-- DATA FOR THE TASK follows --

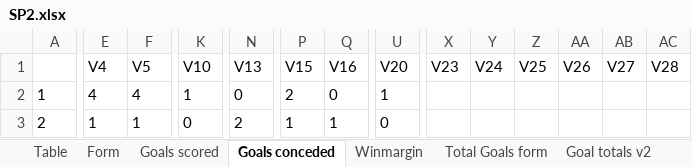
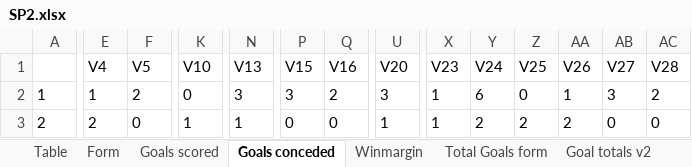
Before and after one commit to gitboyzorro5/Rsoccer, an Excel workbook: Divisions/SP2.xlsx, sheet Goals conceded, drawn as a sheet; only a part is shown, gaps mark what is left out; values as stored, in another font and other column widths than the file's, no borders; the diff covers the shown part only; the diff names each change by its address in the sheet, - before the commit and + after, or states it on an @@ line.

```diff
--- a/Divisions/SP2.xlsx (sheet Goals conceded)
+++ b/Divisions/SP2.xlsx (sheet Goals conceded)
-E2 (V4): 4
+E2 (V4): 1
-F2 (V5): 4
+F2 (V5): 2
-K2 (V10): 1
+K2 (V10): 0
-N2 (V13): 0
+N2 (V13): 3
-P2 (V15): 2
+P2 (V15): 3
-Q2 (V16): 0
+Q2 (V16): 2
-U2 (V20): 1
+U2 (V20): 3
-X2:X3 (V23): (empty)
+X2:X3 (V23): 1
-Y2 (V24): (empty)
+Y2 (V24): 6
-Z2 (V25): (empty)
+Z2 (V25): 0
-AA2 (V26): (empty)
+AA2 (V26): 1
-AB2 (V27): (empty)
+AB2 (V27): 3
-AC2 (V28): (empty)
+AC2 (V28): 2
-E3 (V4): 1
+E3 (V4): 2
-F3 (V5): 1
+F3 (V5): 0
-K3 (V10): 0
+K3 (V10): 1
-N3 (V13): 2
+N3 (V13): 1
-P3 (V15): 1
+P3 (V15): 0
-Q3 (V16): 1
+Q3 (V16): 0
-U3 (V20): 0
+U3 (V20): 1
-Y3 (V24): (empty)
+Y3 (V24): 2
-Z3 (V25): (empty)
+Z3 (V25): 2
-AA3 (V26): (empty)
+AA3 (V26): 2
-AB3 (V27): (empty)
+AB3 (V27): 0
-AC3 (V28): (empty)
+AC3 (V28): 0
```
Also changed, not shown: 844 edited cells elsewhere in this sheet, sheet Winmargin, sheet Goals scored, sheet Total Goals form, sheet Form, sheet Shots Analysis, sheet Table, 4 more sheets, other sheet tabs, Divisions/I1.xlsx, Divisions/I2.xlsx, 47 other files.
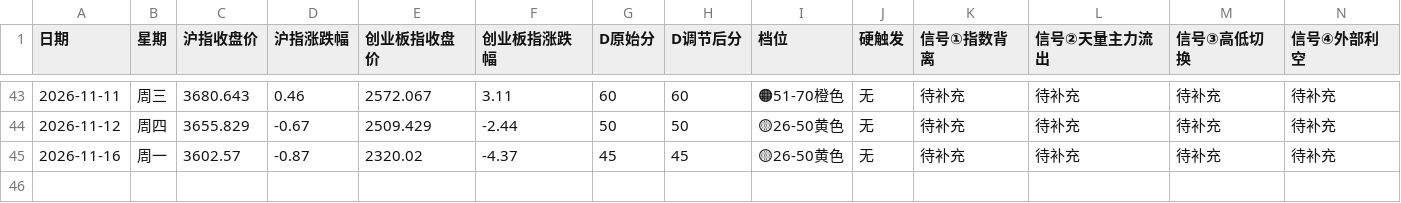
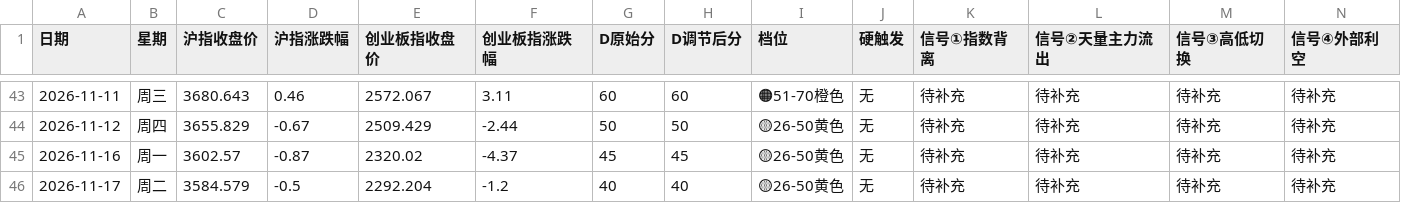
Before and after one commit to tjwdssmc/a-share-daily-push, a CSV file: 尾盘预警样本库.csv, drawn as a sheet; only a part is shown, gaps mark what is left out; rows hold the shown columns only; the diff names each change by its address in the sheet, - before the commit and + after, or states it on an @@ line.

```diff
--- a/尾盘预警样本库.csv
+++ b/尾盘预警样本库.csv
+row 46: 2026-11-17 | 周二 | 3584.579 | -0.5 | 2292.204 | -1.2 | 40 | 40 | 🟡26-50黄色 | 无 | 待补充 | 待补充 | 待补充 | 待补充
```
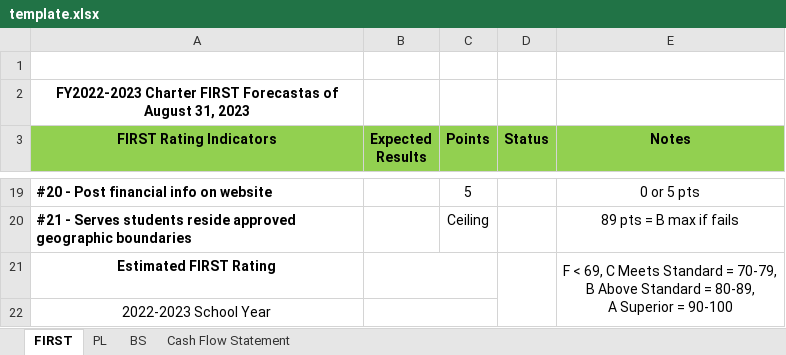
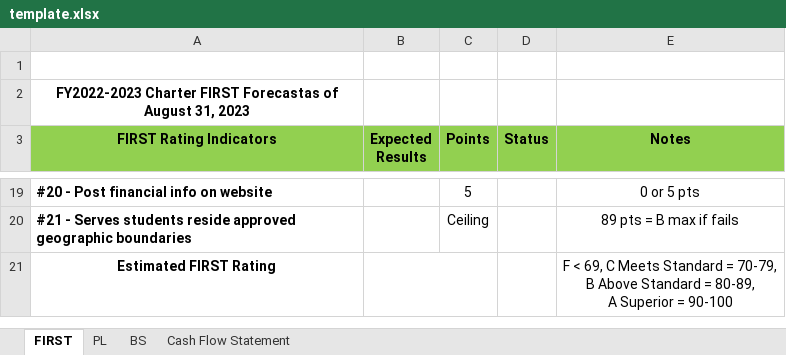
Before and after one commit to dss-edu/Financial, an Excel workbook: config/finance/static/template.xlsx, sheet FIRST, drawn as a sheet; only a part is shown, gaps mark what is left out; values as stored, in another font and other column widths than the file's, no borders; charts and pictures not drawn; the diff names each change by its address in the sheet, - before the commit and + after, or states it on an @@ line.

Commit message:
excel charter first

```diff
--- a/config/finance/static/template.xlsx (sheet FIRST)
+++ b/config/finance/static/template.xlsx (sheet FIRST)
-D21:D22 merged
-E21:E22 merged
-row 22: 2022-2023 School Year
```
Also changed, not shown: 3 other files.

-- DATA FOR THE TASK concluded --

> **EXERCISE REQUIREMENTS**
Your answer should be every entry repeated exactly, minus the pictures.

> **REPLY TO THE EXERCISE**
Before and after one commit to gitboyzorro5/Rsoccer, an Excel workbook: Divisions/SP2.xlsx, sheet Goals conceded, drawn as a sheet; only a part is shown, gaps mark what is left out; values as stored, in another font and other column widths than the file's, no borders; the diff covers the shown part only; the diff names each change by its address in the sheet, - before the commit and + after, or states it on an @@ line.

```diff
--- a/Divisions/SP2.xlsx (sheet Goals conceded)
+++ b/Divisions/SP2.xlsx (sheet Goals conceded)
-E2 (V4): 4
+E2 (V4): 1
-F2 (V5): 4
+F2 (V5): 2
-K2 (V10): 1
+K2 (V10): 0
-N2 (V13): 0
+N2 (V13): 3
-P2 (V15): 2
+P2 (V15): 3
-Q2 (V16): 0
+Q2 (V16): 2
-U2 (V20): 1
+U2 (V20): 3
-X2:X3 (V23): (empty)
+X2:X3 (V23): 1
-Y2 (V24): (empty)
+Y2 (V24): 6
-Z2 (V25): (empty)
+Z2 (V25): 0
-AA2 (V26): (empty)
+AA2 (V26): 1
-AB2 (V27): (empty)
+AB2 (V27): 3
-AC2 (V28): (empty)
+AC2 (V28): 2
-E3 (V4): 1
+E3 (V4): 2
-F3 (V5): 1
+F3 (V5): 0
-K3 (V10): 0
+K3 (V10): 1
-N3 (V13): 2
+N3 (V13): 1
-P3 (V15): 1
+P3 (V15): 0
-Q3 (V16): 1
+Q3 (V16): 0
-U3 (V20): 0
+U3 (V20): 1
-Y3 (V24): (empty)
+Y3 (V24): 2
-Z3 (V25): (empty)
+Z3 (V25): 2
-AA3 (V26): (empty)
+AA3 (V26): 2
-AB3 (V27): (empty)
+AB3 (V27): 0
-AC3 (V28): (empty)
+AC3 (V28): 0
```
Also changed, not shown: 844 edited cells elsewhere in this sheet, sheet Winmargin, sheet Goals scored, sheet Total Goals form, sheet Form, sheet Shots Analysis, sheet Table, 4 more sheets, other sheet tabs, Divisions/I1.xlsx, Divisions/I2.xlsx, 47 other files.
Before and after one commit to tjwdssmc/a-share-daily-push, a CSV file: 尾盘预警样本库.csv, drawn as a sheet; only a part is shown, gaps mark what is left out; rows hold the shown columns only; the diff names each change by its address in the sheet, - before the commit and + after, or states it on an @@ line.

```diff
--- a/尾盘预警样本库.csv
+++ b/尾盘预警样本库.csv
+row 46: 2026-11-17 | 周二 | 3584.579 | -0.5 | 2292.204 | -1.2 | 40 | 40 | 🟡26-50黄色 | 无 | 待补充 | 待补充 | 待补充 | 待补充
```
Before and after one commit to dss-edu/Financial, an Excel workbook: config/finance/static/template.xlsx, sheet FIRST, drawn as a sheet; only a part is shown, gaps mark what is left out; values as stored, in another font and other column widths than the file's, no borders; charts and pictures not drawn; the diff names each change by its address in the sheet, - before the commit and + after, or states it on an @@ line.

Commit message:
excel charter first

```diff
--- a/config/finance/static/template.xlsx (sheet FIRST)
+++ b/config/finance/static/template.xlsx (sheet FIRST)
-D21:D22 merged
-E21:E22 merged
-row 22: 2022-2023 School Year
```
Also changed, not shown: 3 other files.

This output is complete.